• **Task objective**
From the first line to the last, restate the records word for word, skipping the pictures.
*** Opening Excerpted data ***
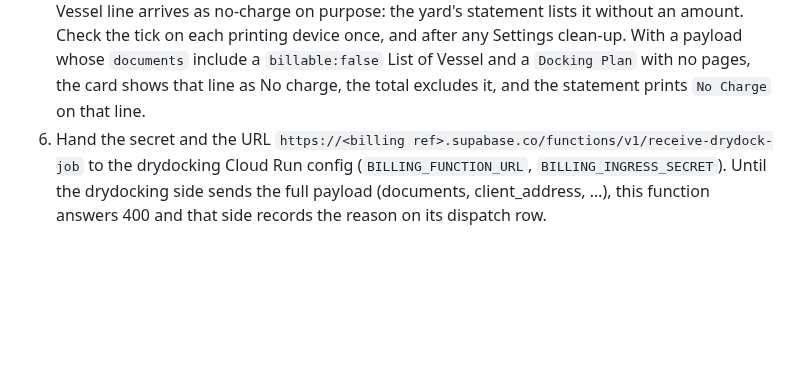
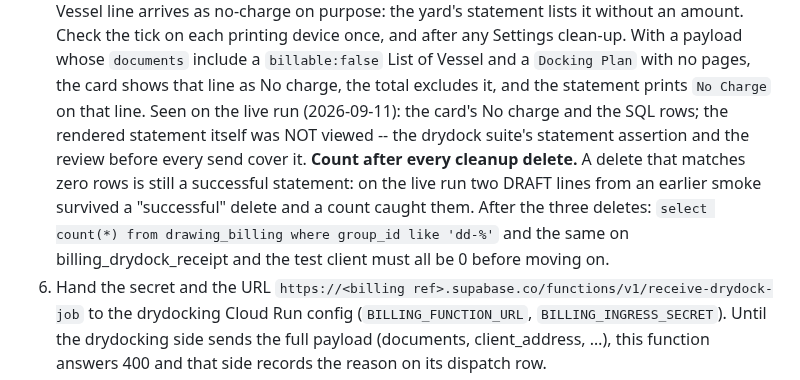
Before and after one commit to seafordprojects-bit/rsr-billing, a Markdown page: MANUAL-TEST.md, the part around the change. Rendered like a GitHub page; blank space fills up the shorter version.

Commit message:
docs(manual-test): count after cleanup deletes (a zero-row delete still succeeds); statement not viewed on the 2026-09-11 live run, accepted
Co-Authored-By: Claude Fable 5.1 <noreply@anthropic.com>

```diff
--- a/MANUAL-TEST.md
+++ b/MANUAL-TEST.md
@@ -870,6 +870,15 @@ Order matters: the function calls the RPC by name, so the SQL goes first.
    Vessel and a `Docking Plan` with no pages, the card shows that line as
    No charge, the total excludes it, and the statement prints `No Charge`
    on that line.
+   Seen on the live run (2026-09-11): the card's No charge and the SQL rows;
+   the rendered statement itself was NOT viewed -- the drydock suite's
+   statement assertion and the review before every send cover it.
+   **Count after every cleanup delete.** A delete that matches zero rows is
+   still a successful statement: on the live run two DRAFT lines from an
+   earlier smoke survived a "successful" delete and a count caught them.
+   After the three deletes: `select count(*) from drawing_billing where
+   group_id like 'dd-%'` and the same on billing_drydock_receipt and the
+   test client must all be 0 before moving on.
 6. Hand the secret and the URL
    `https://<billing ref>.supabase.co/functions/v1/receive-drydock-job`
    to the drydocking Cloud Run config (`BILLING_FUNCTION_URL`,
```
*** Closing Excerpted data ***
• **Exercise solution**
Before and after one commit to seafordprojects-bit/rsr-billing, a Markdown page: MANUAL-TEST.md, the part around the change. Rendered like a GitHub page; blank space fills up the shorter version.

Commit message:
docs(manual-test): count after cleanup deletes (a zero-row delete still succeeds); statement not viewed on the 2026-09-11 live run, accepted
Co-Authored-By: Claude Fable 5.1 <noreply@anthropic.com>

```diff
--- a/MANUAL-TEST.md
+++ b/MANUAL-TEST.md
@@ -870,6 +870,15 @@ Order matters: the function calls the RPC by name, so the SQL goes first.
    Vessel and a `Docking Plan` with no pages, the card shows that line as
    No charge, the total excludes it, and the statement prints `No Charge`
    on that line.
+   Seen on the live run (2026-09-11): the card's No charge and the SQL rows;
+   the rendered statement itself was NOT viewed -- the drydock suite's
+   statement assertion and the review before every send cover it.
+   **Count after every cleanup delete.** A delete that matches zero rows is
+   still a successful statement: on the live run two DRAFT lines from an
+   earlier smoke survived a "successful" delete and a count caught them.
+   After the three deletes: `select count(*) from drawing_billing where
+   group_id like 'dd-%'` and the same on billing_drydock_receipt and the
+   test client must all be 0 before moving on.
 6. Hand the secret and the URL
    `https://<billing ref>.supabase.co/functions/v1/receive-drydock-job`
    to the drydocking Cloud Run config (`BILLING_FUNCTION_URL`,
```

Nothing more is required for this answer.